QDoc is a new free Winnipeg-made online tool that connects users with a doctor through a webcam in roughly 15 minutes. The goal is to match each patient with a local physician in their area, whether it’s a pediatrician or an OBGYN.
“Our whole being is to ensure equal access to quality medical care to all Canadians regardless of geographical location and socioeconomic status,” Silver says.
25 per cent of QDoc’s users are diverted from emergency departments and redirected to more appropriate types of care, helping to lessen the load on Manitoba’s overwhelmed healthcare system, he says.
“Why wouldn’t you want to connect to a doctor by video for free, if you have provincial healthcare, as opposed to going to a clinic or going to an emergency department if you don’t have to.”
Silver says the online tool is already rapidly expanding, with multiple pilot projects in the works.
“We have a relationship with MKO and they’re looking for a nursing station so they can put QDoc in as a pilot to start servicing their communities.” He says. “We’re also working with Peguis First Nation, the Hodgson area and Fisher Branch to do a pilot to create a First Nation Community paramedicine service so that when an emergency vehicle gets to a person’s house they can connect directly to a doctor and it’s the doctor that takes care of that area will be accessed first.
Meanwhile inside Winnipeg, users are already benefiting from the service.
Marina Barnes is a busy Winnipeg mother who says the tool comes in handy with her children.
“I am a working mom with three kids so it’s really hard to find time to take time out of your day to find a doctor,” says Barnes.
A sick kid usually means a visit to the clinic for her family, but QDoc saved her the time and the trip.
“I got to talk to a doctor. He assessed the situation. I had an appointment the next day for an xray for my kid and it was resolved just like that,” says Barnes.
The free tool has proven to be popular outside of Winnipeg as well, where many rural and northern communities lack timely access to healthcare services.
“It’s not meant to replace obviously in-person care, but we’re facing realities of (folks desperate) for services…,” says Co-founder and Chief of Technology, David Berkowits.
Berkowits developed the software for the program, where patients have the option to share details of the virtual visit with their family physician, something he calls a way of the future.

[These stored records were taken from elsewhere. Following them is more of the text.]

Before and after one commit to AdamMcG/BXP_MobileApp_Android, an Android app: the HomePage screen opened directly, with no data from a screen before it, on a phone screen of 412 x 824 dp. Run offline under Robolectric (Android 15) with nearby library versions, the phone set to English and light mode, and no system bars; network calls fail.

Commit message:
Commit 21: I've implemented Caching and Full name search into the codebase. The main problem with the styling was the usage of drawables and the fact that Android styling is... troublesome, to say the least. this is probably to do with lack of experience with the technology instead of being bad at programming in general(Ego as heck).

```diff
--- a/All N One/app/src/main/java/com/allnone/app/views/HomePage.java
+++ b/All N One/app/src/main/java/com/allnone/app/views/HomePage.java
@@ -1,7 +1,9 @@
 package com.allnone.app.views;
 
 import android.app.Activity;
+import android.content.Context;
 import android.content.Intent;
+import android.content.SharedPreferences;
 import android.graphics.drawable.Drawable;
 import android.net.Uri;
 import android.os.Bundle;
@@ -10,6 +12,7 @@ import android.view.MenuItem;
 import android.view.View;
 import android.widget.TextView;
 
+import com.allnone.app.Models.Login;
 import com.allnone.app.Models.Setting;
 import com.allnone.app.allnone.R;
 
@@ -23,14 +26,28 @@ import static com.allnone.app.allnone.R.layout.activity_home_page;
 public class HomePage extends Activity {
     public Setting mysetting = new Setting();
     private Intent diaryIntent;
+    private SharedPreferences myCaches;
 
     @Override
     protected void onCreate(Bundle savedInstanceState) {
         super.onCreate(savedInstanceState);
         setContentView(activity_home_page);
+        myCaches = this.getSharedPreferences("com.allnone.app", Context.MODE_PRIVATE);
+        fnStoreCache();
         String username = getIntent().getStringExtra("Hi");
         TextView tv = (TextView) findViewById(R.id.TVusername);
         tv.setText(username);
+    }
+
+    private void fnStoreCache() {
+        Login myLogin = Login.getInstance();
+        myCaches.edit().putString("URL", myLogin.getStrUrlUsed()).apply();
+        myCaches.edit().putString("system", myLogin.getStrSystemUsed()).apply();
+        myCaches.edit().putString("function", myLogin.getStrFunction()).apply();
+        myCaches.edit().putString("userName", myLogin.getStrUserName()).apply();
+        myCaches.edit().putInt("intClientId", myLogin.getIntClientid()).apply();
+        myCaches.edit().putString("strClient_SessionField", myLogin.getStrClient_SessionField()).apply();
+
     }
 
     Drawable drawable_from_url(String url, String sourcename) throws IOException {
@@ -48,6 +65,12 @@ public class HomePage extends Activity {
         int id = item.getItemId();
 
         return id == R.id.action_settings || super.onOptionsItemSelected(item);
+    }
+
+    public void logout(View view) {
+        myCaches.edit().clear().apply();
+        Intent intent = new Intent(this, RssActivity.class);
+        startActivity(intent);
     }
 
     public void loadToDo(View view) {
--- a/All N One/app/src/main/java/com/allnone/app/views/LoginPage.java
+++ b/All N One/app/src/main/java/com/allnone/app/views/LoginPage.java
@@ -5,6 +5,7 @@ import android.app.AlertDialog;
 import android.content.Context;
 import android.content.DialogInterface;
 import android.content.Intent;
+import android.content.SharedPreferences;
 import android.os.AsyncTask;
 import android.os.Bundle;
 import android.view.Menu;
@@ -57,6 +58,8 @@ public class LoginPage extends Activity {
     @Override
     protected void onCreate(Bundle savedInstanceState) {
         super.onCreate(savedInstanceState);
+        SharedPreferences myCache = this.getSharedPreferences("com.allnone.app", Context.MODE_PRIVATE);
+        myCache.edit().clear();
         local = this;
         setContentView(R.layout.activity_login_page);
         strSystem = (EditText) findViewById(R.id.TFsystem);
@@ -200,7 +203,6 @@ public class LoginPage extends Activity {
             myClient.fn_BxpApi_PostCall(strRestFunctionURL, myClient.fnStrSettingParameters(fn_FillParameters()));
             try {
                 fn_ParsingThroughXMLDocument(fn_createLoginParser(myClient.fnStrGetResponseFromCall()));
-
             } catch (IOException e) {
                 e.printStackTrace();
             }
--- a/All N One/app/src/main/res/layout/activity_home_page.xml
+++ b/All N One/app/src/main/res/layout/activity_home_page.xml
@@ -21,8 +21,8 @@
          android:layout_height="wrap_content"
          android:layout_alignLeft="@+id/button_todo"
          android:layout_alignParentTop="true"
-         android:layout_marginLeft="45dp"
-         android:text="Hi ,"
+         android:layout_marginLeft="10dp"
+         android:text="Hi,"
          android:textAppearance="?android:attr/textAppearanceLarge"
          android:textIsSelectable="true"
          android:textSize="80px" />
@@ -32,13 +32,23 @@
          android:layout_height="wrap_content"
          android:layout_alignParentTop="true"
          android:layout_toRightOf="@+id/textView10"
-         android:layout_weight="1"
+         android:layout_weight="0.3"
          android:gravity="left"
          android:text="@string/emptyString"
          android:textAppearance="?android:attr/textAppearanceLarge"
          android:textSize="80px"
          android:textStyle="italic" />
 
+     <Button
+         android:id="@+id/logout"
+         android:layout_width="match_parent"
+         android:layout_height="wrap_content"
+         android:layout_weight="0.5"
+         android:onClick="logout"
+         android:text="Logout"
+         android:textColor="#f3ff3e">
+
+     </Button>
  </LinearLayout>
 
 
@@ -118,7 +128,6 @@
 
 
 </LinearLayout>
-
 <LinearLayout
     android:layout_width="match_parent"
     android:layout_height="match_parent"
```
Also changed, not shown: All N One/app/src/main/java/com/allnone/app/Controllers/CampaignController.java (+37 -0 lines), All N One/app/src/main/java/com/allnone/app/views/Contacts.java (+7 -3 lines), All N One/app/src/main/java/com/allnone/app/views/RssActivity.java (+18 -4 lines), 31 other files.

“As someone who’s been in this business for thirty years, trying to integrate healthcare records, that is fundamental and core for what we’re building, he says.
So far there are 25 doctors on board, with the hope of recruiting 150 more.